→ **GOAL OF THE EXERCISE**
For each entry, repeat the text exactly and omit any picture it holds.

→ **INPUT DATA**
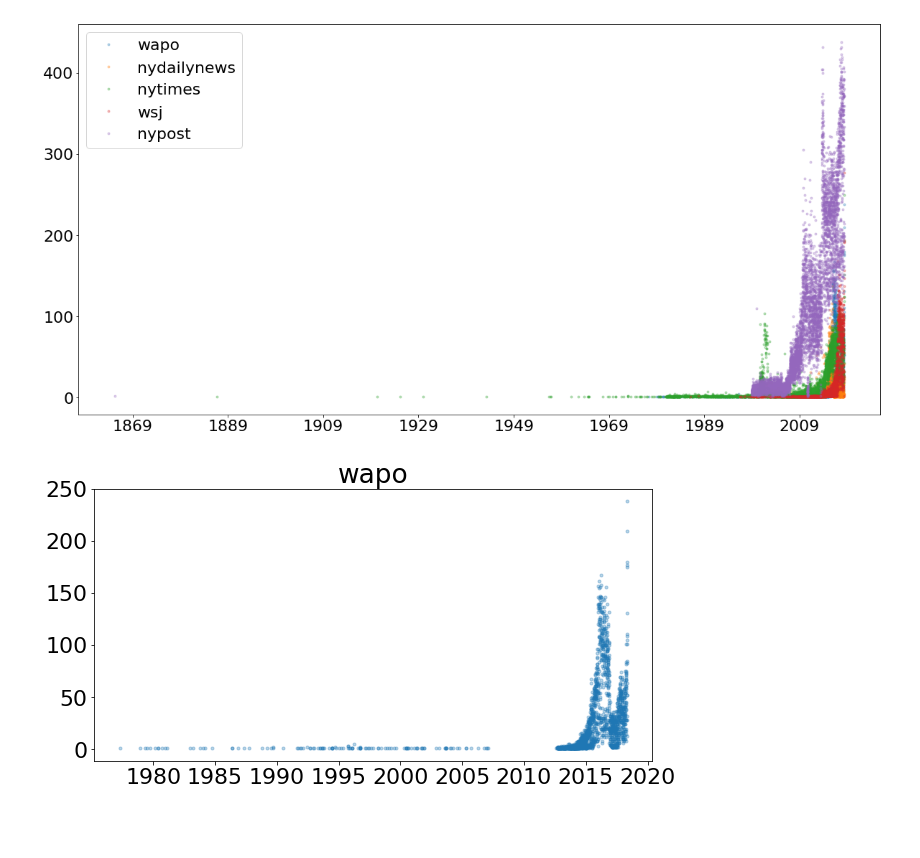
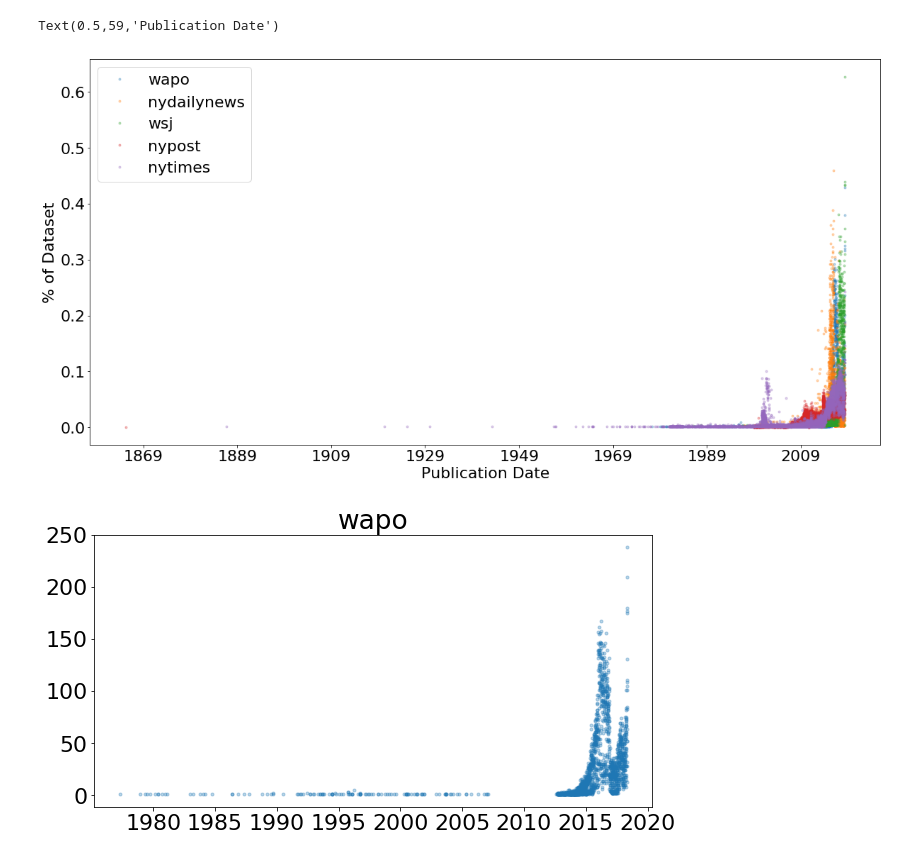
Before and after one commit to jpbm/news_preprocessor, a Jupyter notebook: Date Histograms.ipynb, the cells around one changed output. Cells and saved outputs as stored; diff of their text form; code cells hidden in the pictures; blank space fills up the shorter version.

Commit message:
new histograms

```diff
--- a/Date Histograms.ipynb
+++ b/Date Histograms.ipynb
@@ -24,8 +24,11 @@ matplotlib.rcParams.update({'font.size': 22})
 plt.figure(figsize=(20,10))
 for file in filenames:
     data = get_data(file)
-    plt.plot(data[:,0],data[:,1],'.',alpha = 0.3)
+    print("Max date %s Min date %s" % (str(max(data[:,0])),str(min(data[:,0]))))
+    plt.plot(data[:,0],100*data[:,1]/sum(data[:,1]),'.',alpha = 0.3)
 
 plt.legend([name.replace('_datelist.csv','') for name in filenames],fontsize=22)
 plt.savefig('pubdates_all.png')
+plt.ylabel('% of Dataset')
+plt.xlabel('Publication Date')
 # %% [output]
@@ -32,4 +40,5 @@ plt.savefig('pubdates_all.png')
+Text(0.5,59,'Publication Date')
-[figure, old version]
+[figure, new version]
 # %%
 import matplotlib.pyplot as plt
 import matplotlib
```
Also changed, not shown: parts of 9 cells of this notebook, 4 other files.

→ **REPLY TO THE EXERCISE**
Before and after one commit to jpbm/news_preprocessor, a Jupyter notebook: Date Histograms.ipynb, the cells around one changed output. Cells and saved outputs as stored; diff of their text form; code cells hidden in the pictures; blank space fills up the shorter version.

Commit message:
new histograms

```diff
--- a/Date Histograms.ipynb
+++ b/Date Histograms.ipynb
@@ -24,8 +24,11 @@ matplotlib.rcParams.update({'font.size': 22})
 plt.figure(figsize=(20,10))
 for file in filenames:
     data = get_data(file)
-    plt.plot(data[:,0],data[:,1],'.',alpha = 0.3)
+    print("Max date %s Min date %s" % (str(max(data[:,0])),str(min(data[:,0]))))
+    plt.plot(data[:,0],100*data[:,1]/sum(data[:,1]),'.',alpha = 0.3)
 
 plt.legend([name.replace('_datelist.csv','') for name in filenames],fontsize=22)
 plt.savefig('pubdates_all.png')
+plt.ylabel('% of Dataset')
+plt.xlabel('Publication Date')
 # %% [output]
@@ -32,4 +40,5 @@ plt.savefig('pubdates_all.png')
+Text(0.5,59,'Publication Date')
-[figure, old version]
+[figure, new version]
 # %%
 import matplotlib.pyplot as plt
 import matplotlib
```
Also changed, not shown: parts of 9 cells of this notebook, 4 other files.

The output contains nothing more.